For further information on this topic please contact Frank Spoorenberg or Isabelle Fellrath at Tavernier Tschanz by telephone (+41 22 704 3700), fax (+41 22 704 3777) or email ([email protected] or [email protected]).


(1) See, for example, Supreme Court Decision 4A_234/2010, October 29 2010. For further information on this case please see "Independence and impartiality of party-appointed arbitrators". See also Decisions 4A_210/2008, 4A_528/2007 and 4A_506/2007.

(2) Supreme Court Decision 4A_458/2009 in Mutu v Chelsea Football Club Limited. The full text of the decision, which will not be published in the official reports of the Supreme Court's decisions, is available in French at www.bger.ch/fr/index/juridiction/jurisdiction-inherit-template/jurisdiction-recht/jurisdiction-recht-urteile2000.htm. The remuneration was deemed not to be contrary to international public order as recognised in Switzerland considering the considerable economic advantages enjoyed by the player as a result of his transfer to the English club.

(3) Supreme Court Decision 4A_644/2009, April 13 2010.

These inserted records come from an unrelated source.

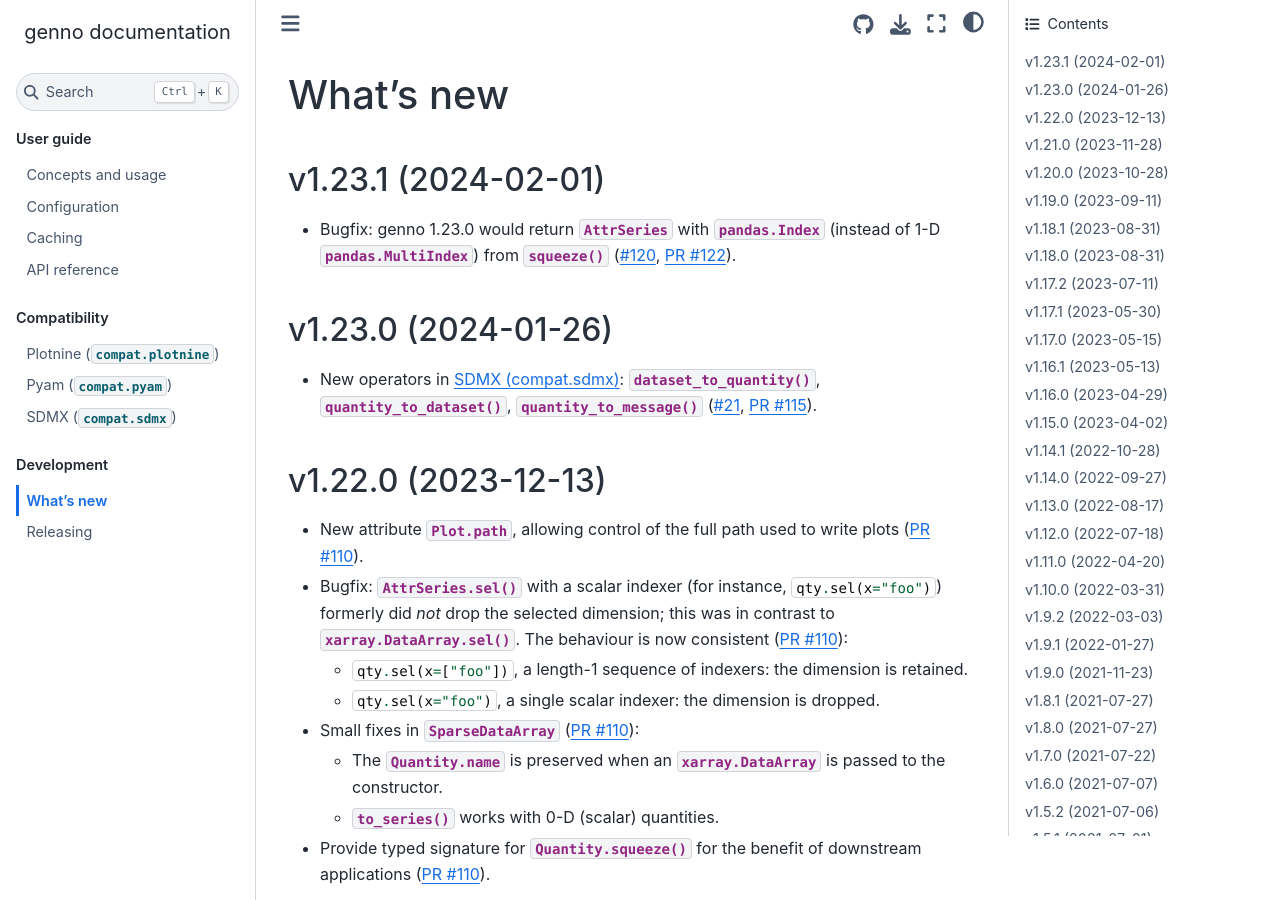
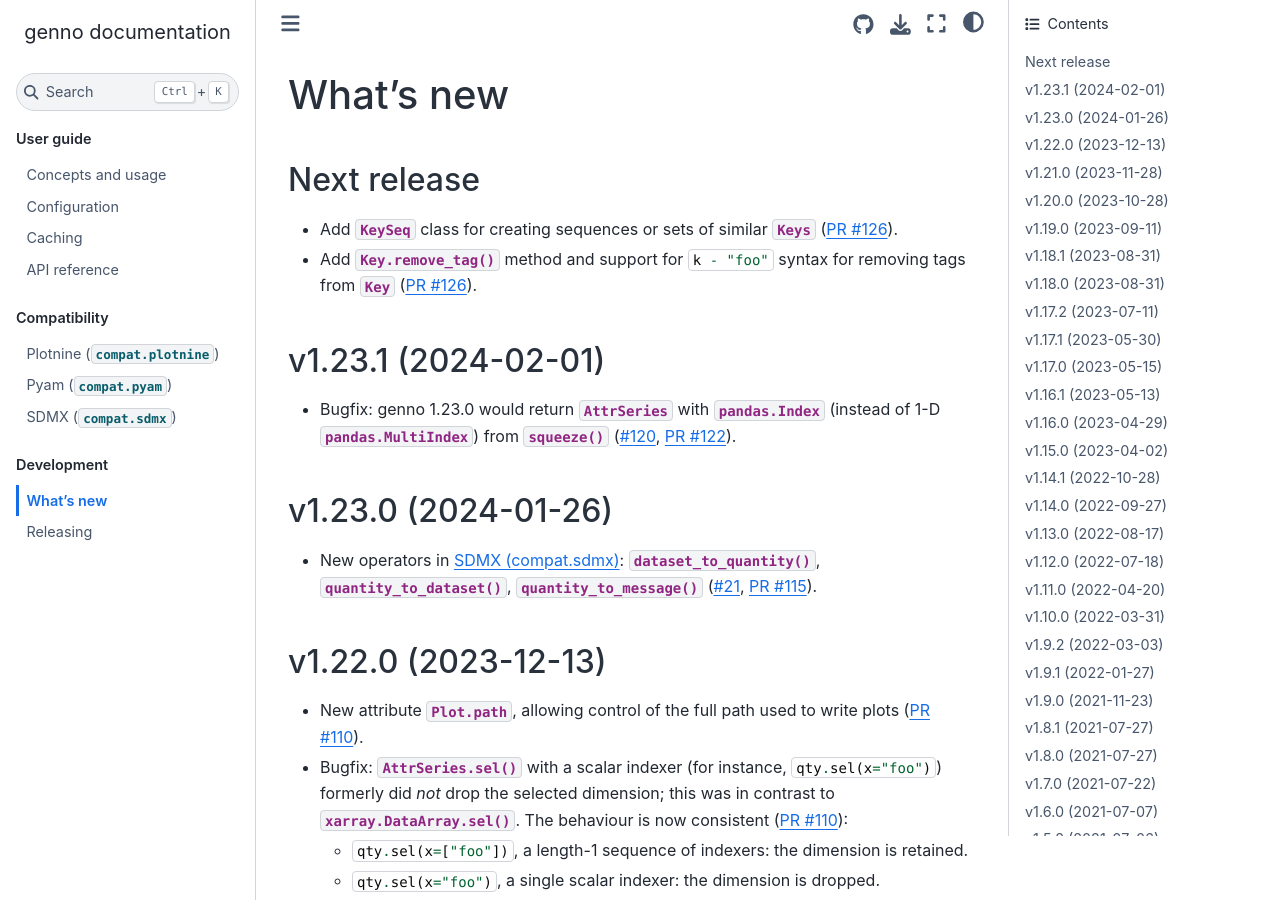
Before and after one commit to khaeru/genno, a Sphinx documentation site: the page built from doc/whatsnew.rst, in a window 1280 px wide and 900 px high. Built offline with Sphinx 7.4.7 and the Sphinx Book theme 1.1.4, drawn with Linux system fonts in a browser that asks for light colours.

Commit message:
Add #126 to doc/whatsnew

```diff
--- a/doc/whatsnew.rst
+++ b/doc/whatsnew.rst
@@ -1,8 +1,11 @@
 What's new
 **********
 
-.. Next release
-.. ============
+Next release
+============
+
+- Add :class:`.KeySeq` class for creating sequences or sets of similar :class:`Keys <.Key>` (:pull:`126`).
+- Add :meth:`.Key.remove_tag` method and support for :py:`k - "foo"` syntax for removing tags from :class:`.Key` (:pull:`126`).
 
 v1.23.1 (2024-02-01)
 ====================
```
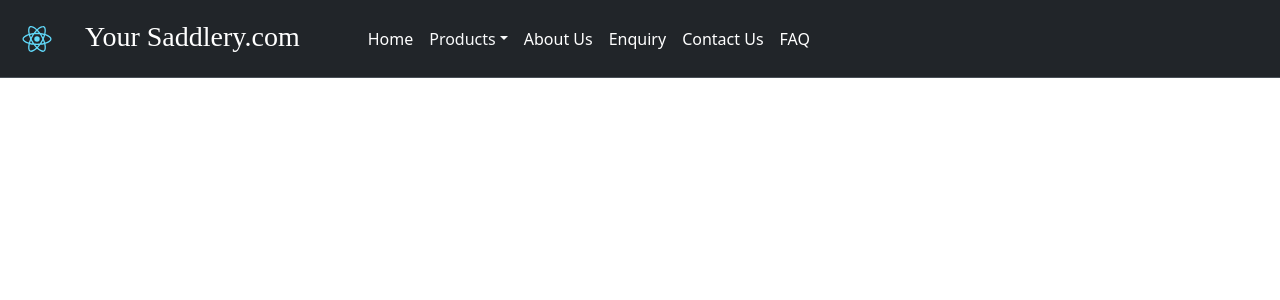
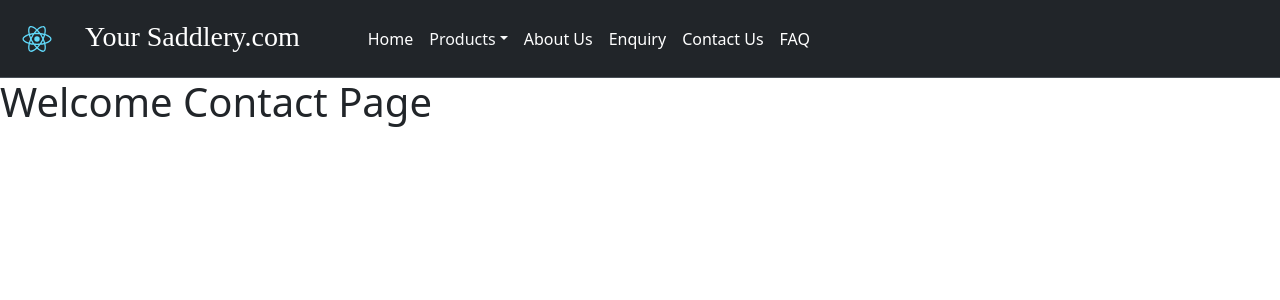
Before and after one commit to Ishan9343/saddle-store-react, a React (Create React App) app: page /saddle-store-react/contact in a window 1280 px wide. Shown: the top 300 px of the page. Built offline with nearby package versions, Linux system fonts and the light colour scheme.

Commit message:
my third commit

```diff
--- a/src/ReactMenu/Appj.jsx
+++ b/src/ReactMenu/Appj.jsx
@@ -1,21 +1,18 @@
-import React,{useState} from 'react';
+import React, { useState } from 'react';
 import "../../node_modules/bootstrap/dist/css/bootstrap.min.css";
 import Categories from "../productData/productPage";
 import setData from "./product";
 import 'bootstrap/dist/js/bootstrap.bundle.min.js';
 
-
-
 import Home from "./Home";
-import About  from './about';
+import About from './about';
 import Contact from "./Contact";
 import Enquiry from "./Enquiry";
 import Navbar from './navbar';
 import Product from "./product";
-import {Routes,Route} from "react-router-dom"
+import { Routes, Route } from "react-router-dom";
 
-
-const Appj=()=>{
+const Appj = () => {
   const [filterValue, setFilterValue] = useState('');
 
   // Callback function to handle filter changes
@@ -24,33 +21,18 @@
     setFilterValue(selectedType);
   };
 
-
-   // Call the callback function from props
-   // on filter change is a prop
-
-
   return (
     <>
-
-        <Navbar  onFilterChange={handleFilterChange}/>
+      <Navbar onFilterChange={handleFilterChange} />
       <Routes>
-
-            <Route exact path="/" Component={Home}/>
+        <Route exact path="/" element={<Home />} />
         <Route exact path="/product" element={<Product filterValue={filterValue} />} />
-
-            <Route exact path="/about" component={About}/>
-            <Route exact path="/enquiry" component={Enquiry}/>
-            <Route exact path="/contact" component={Contact}/>
-
+        <Route exact path="/about" element={<About />} />
+        <Route exact path="/enquiry" element={<Enquiry />} />
+        <Route exact path="/contact" element={<Contact />} />
       </Routes>
     </>
+  );
+};
 
-
-
-    );
-
-
-
-
-};
 export default Appj;
```
Lines whose indentation alone changed are shown as unchanged.
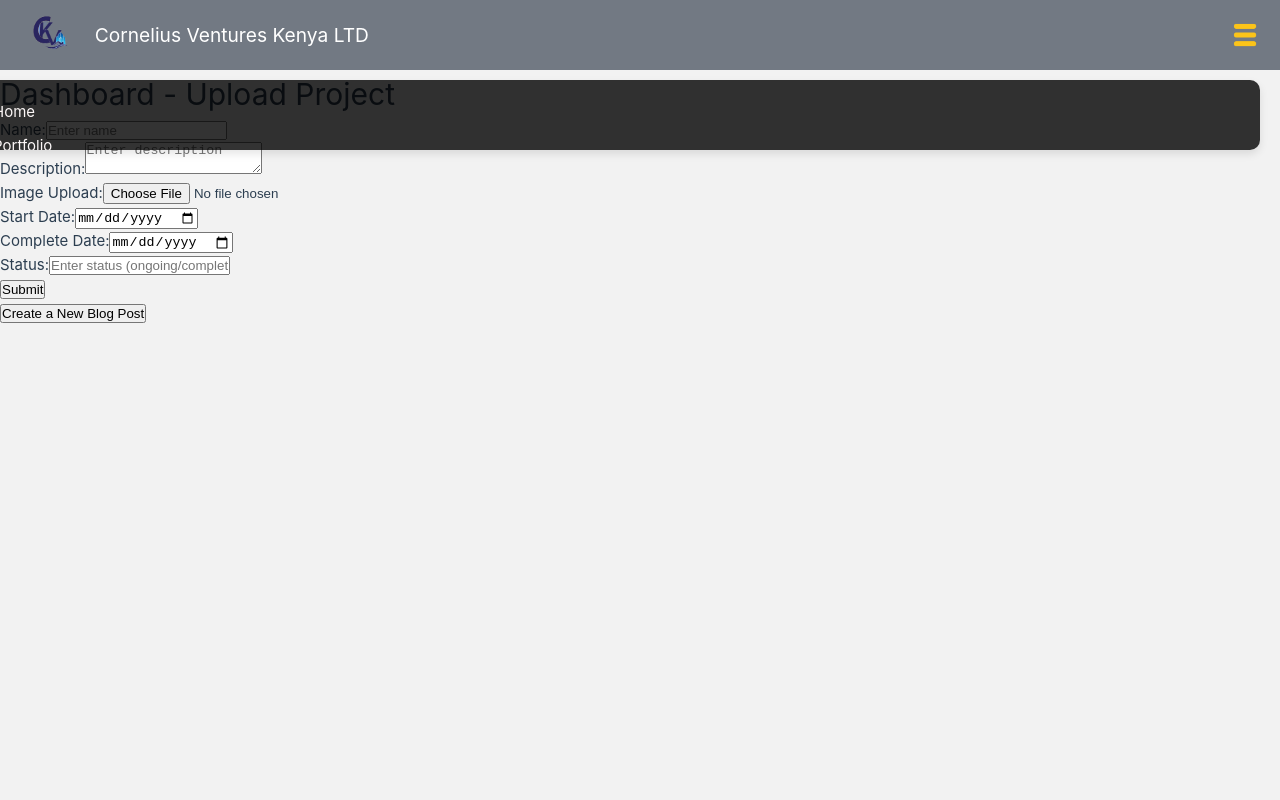
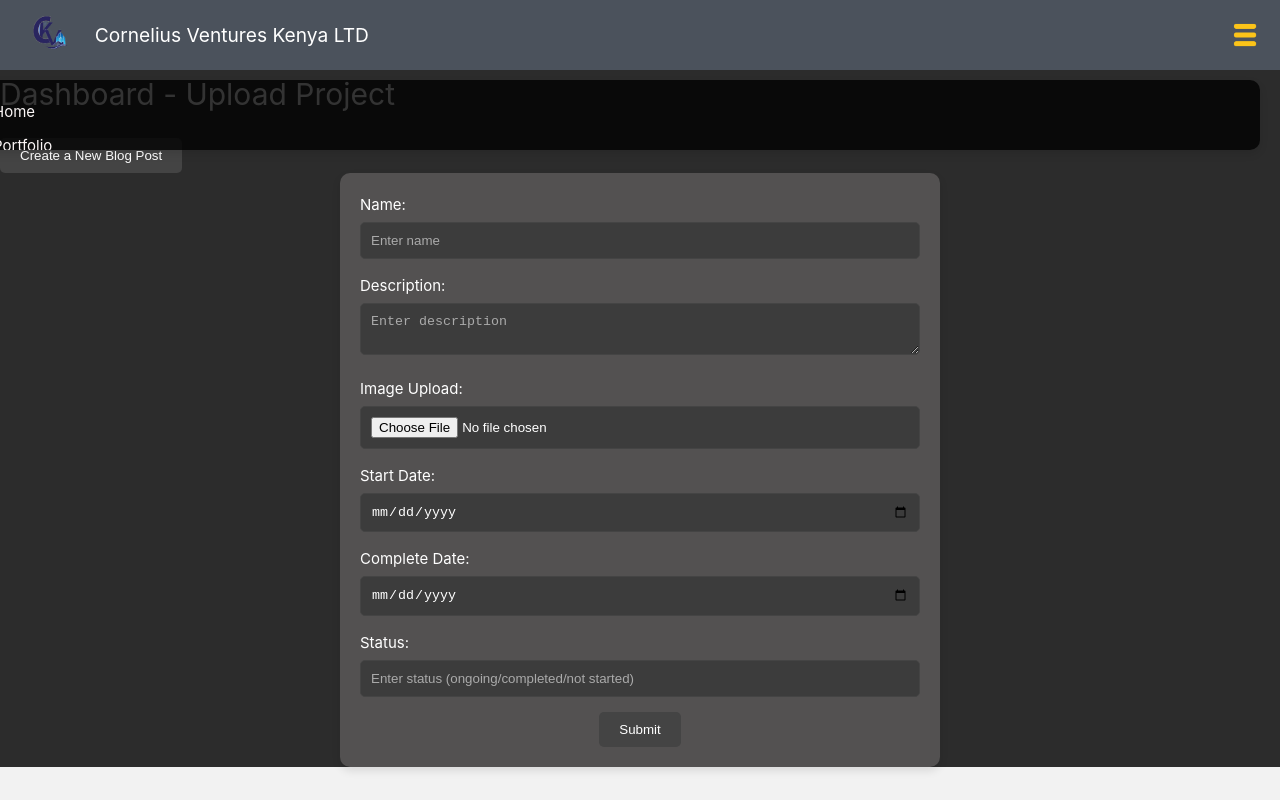
Before and after one commit to godyracks/corneliusventures.co.ke, a Vue app in the folder client/cvkltd/: page /dashboard in a window 1280 px wide. Built offline with nearby package versions, Linux system fonts and the light colour scheme.

Commit message:
styled dashboard

```diff
--- a/client/cvkltd/src/components/Dashboard.vue
+++ b/client/cvkltd/src/components/Dashboard.vue
@@ -1,45 +1,51 @@
 <template>
-  <div>
-       <Navbar />
-    <h1>Dashboard - Upload Project</h1>
+  <div class="dashboard-container">
+    <Navbar />
+     <h1>Dashboard - Upload Project</h1>
+     <!-- Button to navigate to the blog post creation page -->
+    <button @click="navigateToCreateBlog" class="create-blog-button">Create a New Blog Post</button>
+      <div class="form-container">
+
 
     <form @submit.prevent="submitForm" enctype="multipart/form-data">
-      <div>
+      <div class="form-group">
         <label>Name:</label>
         <input v-model="name" type="text" placeholder="Enter name">
       </div>
-      <div>
+      <div class="form-group">
         <label>Description:</label>
         <textarea v-model="description" placeholder="Enter description"></textarea>
       </div>
-      <div>
+      <div class="form-group">
         <label>Image Upload:</label>
         <input type="file" name="image" @change="handleFileUpload">
       </div>
-      <div>
+      <div class="form-group">
         <label>Start Date:</label>
         <input v-model="startDate" type="date">
       </div>
-      <div>
+      <div class="form-group">
         <label>Complete Date:</label>
         <input v-model="completeDate" type="date">
       </div>
-      <div>
+      <div class="form-group">
         <label>Status:</label>
-        <input v-model="status" type="text" placeholder="Enter status (ongoing/completed)">
+        <input v-model="status" type="text" placeholder="Enter status (ongoing/completed/not started)">
       </div>
-      <button type="submit">Submit</button>
+      <button type="submit" class="submit-button">Submit</button>
     </form>
-    <!-- Button to navigate to the blog post creation page -->
-    <button @click="navigateToCreateBlog">Create a New Blog Post</button>
+
+
+      </div>
   </div>
 </template>
 
 <script>
 import axios from 'axios';
 import Navbar from './Navbar.vue';
+
 export default {
-    components: {
+  components: {
     Navbar // Register Navbar component
   },
   data() {
@@ -82,7 +88,7 @@ export default {
         console.error('Error uploading project:', error);
       }
     },
-     navigateToCreateBlog() {
+    navigateToCreateBlog() {
       this.$router.push('/create-a-new-blog-post');
     }
   }
@@ -90,6 +96,74 @@ export default {
 </script>
 
 <style scoped>
-/* Component-specific styles */
-/* Add your component-specific styles here */
+
+.dashboard-container {
+background-color: #2C2C2C;
+  color: #FFFFFF;
+  width: 100%;
+  margin: 0 auto;
+}
+
+.form-container {
+  background-color: #535151;
+  color: #FFFFFF;
+max-width: 600px;
+padding: 20px;
+  margin: 0 auto;
+  border-radius: 10px;
+  box-shadow: 0 4px 8px rgba(0, 0, 0, 0.1);
+  text-align: center;
+}
+
+h1 {
+  margin-bottom: 20px;
+}
+
+.form-group {
+  margin-bottom: 15px;
+  text-align: left;
+}
+
+label {
+  display: block;
+  margin-bottom: 5px;
+}
+
+input[type="text"],
+input[type="date"],
+textarea,
+input[type="file"] {
+  width: 100%;
+  padding: 10px;
+  border-radius: 5px;
+  border: 1px solid #444;
+  background-color: #3C3C3C;
+  color: #FFFFFF;
+}
+
+input[type="text"]::placeholder,
+textarea::placeholder,
+input[type="date"]::placeholder {
+  color: #AAAAAA;
+}
+
+textarea {
+  resize: vertical;
+}
+
+.submit-button,
+.create-blog-button {
+  background-color: #444;
+  color: #FFFFFF;
+  padding: 10px 20px;
+  border: none;
+  border-radius: 5px;
+  cursor: pointer;
+  transition: background-color 0.3s ease;
+}
+
+.submit-button:hover,
+.create-blog-button:hover {
+  background-color: #555;
+}
 </style>
```
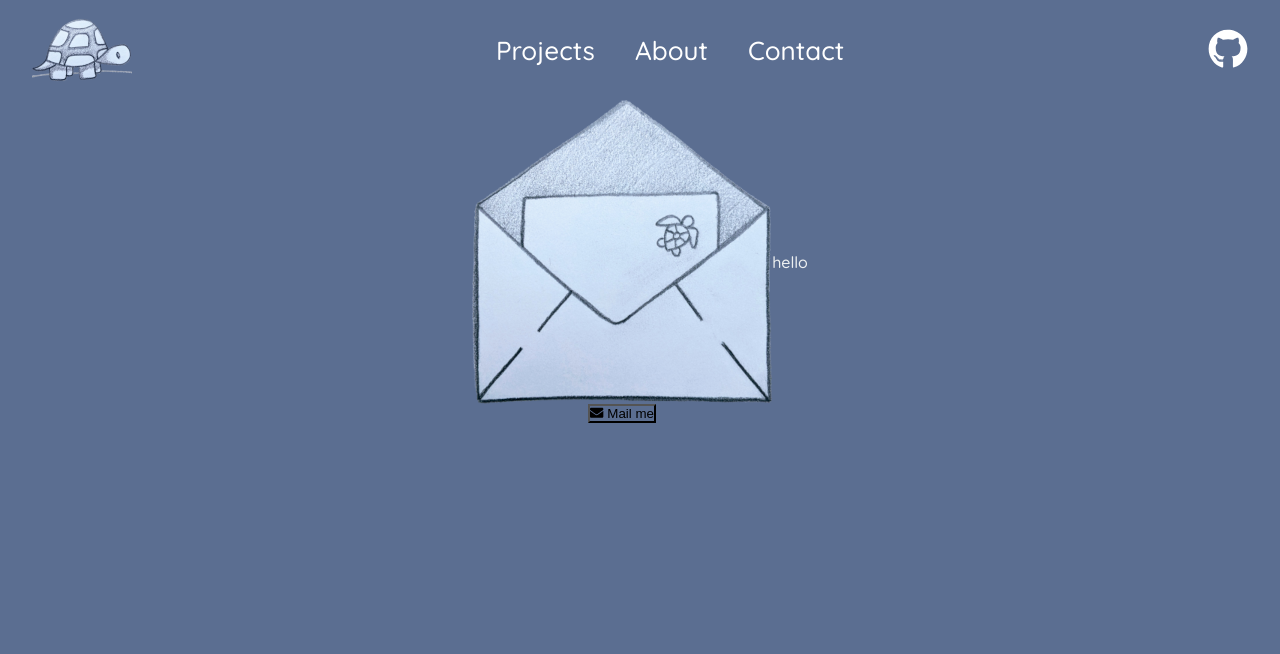
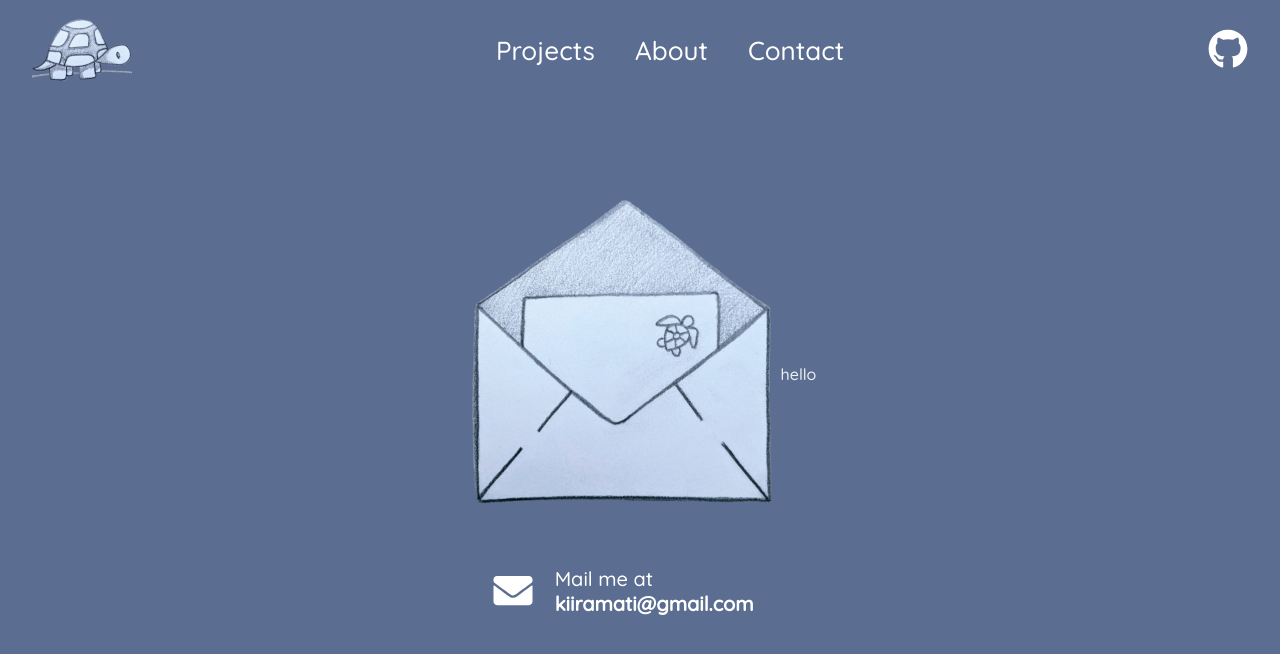
Before and after one commit to kiiramat/kiiramat-website, a React (Create React App) app: page /contact in a window 1280 px wide. Shown: the top 654 px of the page. Built offline with nearby package versions, Linux system fonts and the light colour scheme.

Commit message:
Styled 'Mail me' button

```diff
--- a/src/pages/Contact.css
+++ b/src/pages/Contact.css
@@ -1,7 +1,41 @@
 .contact-container {
-    display: flex;
+  display: flex;
 }
 
 .contact-container .contact-div {
-    width: 100%;
+  width: 100%;
 }
+
+.envelope {
+  margin-top: 100px;
+  margin-bottom: 30px;
+}
+
+.mail-me {
+  display: flex;
+  justify-content: space-evenly;
+  border: 2px solid transparent;
+  margin: 10px;
+  padding: 20px 15px;
+  text-decoration: none;
+}
+
+.mail-me:hover {
+  border: 2px solid #edf0f1;
+  border-radius: 16px;
+  transition-duration: 0.5s;
+}
+
+.mail-me-icon {
+  font-size: 44px;
+  padding-top: 5px;
+}
+
+.mail-me-text {
+  font-size: 20px;
+  padding-left: 20px;
+}
+
+.mail-me-text span {
+    font-weight: bold;
+}
--- a/src/pages/Contact.js
+++ b/src/pages/Contact.js
@@ -10,7 +10,16 @@ function Contact() {
         <div className="horizontal">
           <div className="vertical">
             <img className="envelope" src={envelope} alt="Envelope" />
-            <button><FontAwesomeIcon icon={faEnvelope} /> Mail me</button>
+            <a className="mail-me" href="mailto:kiiramati@gmail.com">
+              <div>
+                <FontAwesomeIcon className="mail-me-icon" icon={faEnvelope} />
+              </div>
+              <div className="mail-me-text">
+                Mail me at
+                <br/>
+                <span>kiiramati@gmail.com</span>
+              </div>
+            </a>
           </div>
           <div className="vertical">
             <p>hello</p>
```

(4) Section 2.1.2 (waivable red list) and 3.1.5 (orange list), accessed at www.ibanet.org/LPD/Dispute_Resolution_Section/Arbitration/Default.aspx.

(5) Decision 4A_458/2009, ground, authors' translation.

(6) For example, ATF 126 I 168 ground 2 and references.

(7) Decision 4A_458/2009, ground, authors' translation.

(8) Ibid, authors' translation.